Since I am happy with the trunk and nebari, I was planning to move it to a training pot this spring. My questions:
1. I chopped several branches this winter. Is it ok to move this season or should I wait another year?
You can absolutely move it this spring. But see the point below.
2. There are large branches that I don’t want anymore can I cut them all back this year or wait?
IF you are moving the tree too, I would not remove the big branches completely. Japanese maples are prone to dying back and when you also reduce the roots functioning this may be enhanced.

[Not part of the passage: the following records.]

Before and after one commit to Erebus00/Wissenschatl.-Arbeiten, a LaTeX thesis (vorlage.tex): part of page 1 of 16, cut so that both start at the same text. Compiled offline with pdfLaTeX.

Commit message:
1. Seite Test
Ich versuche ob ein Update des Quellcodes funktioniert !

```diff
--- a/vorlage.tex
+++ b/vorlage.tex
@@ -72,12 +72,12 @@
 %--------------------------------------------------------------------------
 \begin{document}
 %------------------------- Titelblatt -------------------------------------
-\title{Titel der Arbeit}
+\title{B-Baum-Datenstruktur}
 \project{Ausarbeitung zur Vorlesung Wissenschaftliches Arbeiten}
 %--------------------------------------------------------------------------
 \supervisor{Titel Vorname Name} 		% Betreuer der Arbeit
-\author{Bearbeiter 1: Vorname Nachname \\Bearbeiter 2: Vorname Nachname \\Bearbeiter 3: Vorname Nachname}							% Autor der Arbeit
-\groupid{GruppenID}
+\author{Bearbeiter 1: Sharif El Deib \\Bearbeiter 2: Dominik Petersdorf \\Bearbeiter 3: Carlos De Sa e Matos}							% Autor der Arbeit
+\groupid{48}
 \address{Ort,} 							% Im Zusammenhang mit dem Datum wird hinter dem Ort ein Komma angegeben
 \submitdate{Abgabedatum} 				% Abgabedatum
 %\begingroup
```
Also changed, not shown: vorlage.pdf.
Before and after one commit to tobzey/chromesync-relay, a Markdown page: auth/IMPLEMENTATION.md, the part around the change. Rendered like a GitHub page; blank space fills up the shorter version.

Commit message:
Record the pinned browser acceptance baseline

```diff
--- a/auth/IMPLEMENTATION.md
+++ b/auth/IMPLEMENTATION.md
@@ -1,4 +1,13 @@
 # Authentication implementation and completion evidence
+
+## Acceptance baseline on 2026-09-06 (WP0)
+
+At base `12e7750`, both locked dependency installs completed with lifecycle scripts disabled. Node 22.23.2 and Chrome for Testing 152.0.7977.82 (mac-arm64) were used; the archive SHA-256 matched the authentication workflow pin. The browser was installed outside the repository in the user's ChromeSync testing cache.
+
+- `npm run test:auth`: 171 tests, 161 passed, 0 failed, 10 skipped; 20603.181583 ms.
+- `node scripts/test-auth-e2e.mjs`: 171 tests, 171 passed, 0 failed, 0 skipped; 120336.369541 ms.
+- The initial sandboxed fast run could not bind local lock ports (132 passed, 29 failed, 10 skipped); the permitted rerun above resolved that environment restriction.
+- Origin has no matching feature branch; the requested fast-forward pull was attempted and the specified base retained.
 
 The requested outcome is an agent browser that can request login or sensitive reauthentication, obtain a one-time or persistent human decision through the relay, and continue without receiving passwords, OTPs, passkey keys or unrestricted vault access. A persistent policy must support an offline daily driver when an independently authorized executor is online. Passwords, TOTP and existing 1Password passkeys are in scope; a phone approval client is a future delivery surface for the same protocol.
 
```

You could cut back to stumps, leaving maybe 3, 4 nodes worth of branch there (Do you know about nodes?)
4. If I remove the sacrificial branches and no longer have them will the scars still close

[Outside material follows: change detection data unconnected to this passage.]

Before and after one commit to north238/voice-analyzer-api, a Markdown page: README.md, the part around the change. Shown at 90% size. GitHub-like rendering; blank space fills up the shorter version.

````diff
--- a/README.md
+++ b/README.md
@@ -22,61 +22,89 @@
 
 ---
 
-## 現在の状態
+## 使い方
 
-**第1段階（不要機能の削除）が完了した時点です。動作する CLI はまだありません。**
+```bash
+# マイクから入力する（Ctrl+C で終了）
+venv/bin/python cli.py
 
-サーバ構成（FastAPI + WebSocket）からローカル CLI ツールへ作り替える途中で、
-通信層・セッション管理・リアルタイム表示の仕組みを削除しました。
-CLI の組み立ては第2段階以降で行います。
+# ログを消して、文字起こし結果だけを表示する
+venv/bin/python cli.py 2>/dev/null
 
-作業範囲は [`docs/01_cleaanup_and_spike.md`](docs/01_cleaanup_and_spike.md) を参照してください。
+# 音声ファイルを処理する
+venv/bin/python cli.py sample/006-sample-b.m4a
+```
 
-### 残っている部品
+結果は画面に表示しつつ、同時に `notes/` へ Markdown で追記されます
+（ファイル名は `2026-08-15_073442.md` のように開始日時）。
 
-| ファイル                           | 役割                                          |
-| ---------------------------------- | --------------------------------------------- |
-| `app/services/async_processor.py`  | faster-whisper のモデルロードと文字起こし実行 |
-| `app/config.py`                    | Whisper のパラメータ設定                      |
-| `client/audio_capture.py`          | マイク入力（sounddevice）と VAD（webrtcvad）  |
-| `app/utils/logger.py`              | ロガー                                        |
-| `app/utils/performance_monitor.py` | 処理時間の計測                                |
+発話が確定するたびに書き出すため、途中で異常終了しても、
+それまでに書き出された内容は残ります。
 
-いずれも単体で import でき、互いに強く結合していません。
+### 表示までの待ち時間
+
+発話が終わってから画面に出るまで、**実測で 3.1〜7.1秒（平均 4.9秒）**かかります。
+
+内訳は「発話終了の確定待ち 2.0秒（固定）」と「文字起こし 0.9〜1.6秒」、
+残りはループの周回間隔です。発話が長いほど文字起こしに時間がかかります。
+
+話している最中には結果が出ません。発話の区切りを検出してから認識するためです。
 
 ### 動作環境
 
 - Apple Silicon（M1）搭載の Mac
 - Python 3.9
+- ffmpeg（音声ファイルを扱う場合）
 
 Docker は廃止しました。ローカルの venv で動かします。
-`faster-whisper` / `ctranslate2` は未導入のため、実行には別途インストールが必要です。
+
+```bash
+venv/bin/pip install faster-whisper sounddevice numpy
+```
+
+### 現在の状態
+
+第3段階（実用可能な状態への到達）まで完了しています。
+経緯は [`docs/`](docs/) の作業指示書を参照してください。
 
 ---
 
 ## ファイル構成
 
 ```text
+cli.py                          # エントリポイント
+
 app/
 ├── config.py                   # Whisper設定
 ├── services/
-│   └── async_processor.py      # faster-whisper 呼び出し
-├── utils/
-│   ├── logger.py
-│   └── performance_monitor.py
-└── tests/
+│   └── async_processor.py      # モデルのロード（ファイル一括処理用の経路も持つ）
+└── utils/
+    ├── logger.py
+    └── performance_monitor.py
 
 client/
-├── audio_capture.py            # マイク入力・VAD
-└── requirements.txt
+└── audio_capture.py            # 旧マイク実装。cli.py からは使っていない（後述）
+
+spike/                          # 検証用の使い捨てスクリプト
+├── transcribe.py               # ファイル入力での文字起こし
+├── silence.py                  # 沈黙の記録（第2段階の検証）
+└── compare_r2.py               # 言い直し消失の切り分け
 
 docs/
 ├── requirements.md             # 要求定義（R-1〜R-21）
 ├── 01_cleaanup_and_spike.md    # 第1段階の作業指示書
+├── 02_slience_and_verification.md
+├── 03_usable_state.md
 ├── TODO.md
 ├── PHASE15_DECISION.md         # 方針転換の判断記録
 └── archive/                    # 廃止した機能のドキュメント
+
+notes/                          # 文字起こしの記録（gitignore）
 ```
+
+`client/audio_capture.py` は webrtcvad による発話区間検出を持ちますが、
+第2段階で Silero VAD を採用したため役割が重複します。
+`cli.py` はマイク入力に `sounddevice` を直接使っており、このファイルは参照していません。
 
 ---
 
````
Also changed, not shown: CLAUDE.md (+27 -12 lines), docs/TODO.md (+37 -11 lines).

They will close, but use a good cutpaste (NOT the regular stuff used in horticulture). Also, it is important to prune the back back to slightly below the trunk surface, and to prune when the tree is active. Cutting deep when dormant is asking for die-back
I have not seen any proof of that. Sap is water, sugar and starches. When trees lose sap they lose vitality. Summer pruning is how it is done by everyone I know and I can guaranty that it works better.
"Certain species of trees, such as maples (Acer spp.) and birches (Betula spp.), drip sap when pruned in the early spring when sap flow is heavy (see table below). Although unattractive, sap drainage has little negative effect on tree growth. Some of the sap dripping can be avoided by pruning in summer or at other times of the year."
This is an excerpt from an article written by Ed Gilman from the University of Florida hort.ifas.ufl.edu/woody/pruning-when.shtml
There are tons of research papers and articles written by industry & academic experts on this topic. The "bleeding" sap my be unsightly, but it is not harmful and it should only be taken as a subjective consideration based on aesthetics... not health. By all means, continue doing what works for you, but anecdotal evidence is nothing more than anecdotal.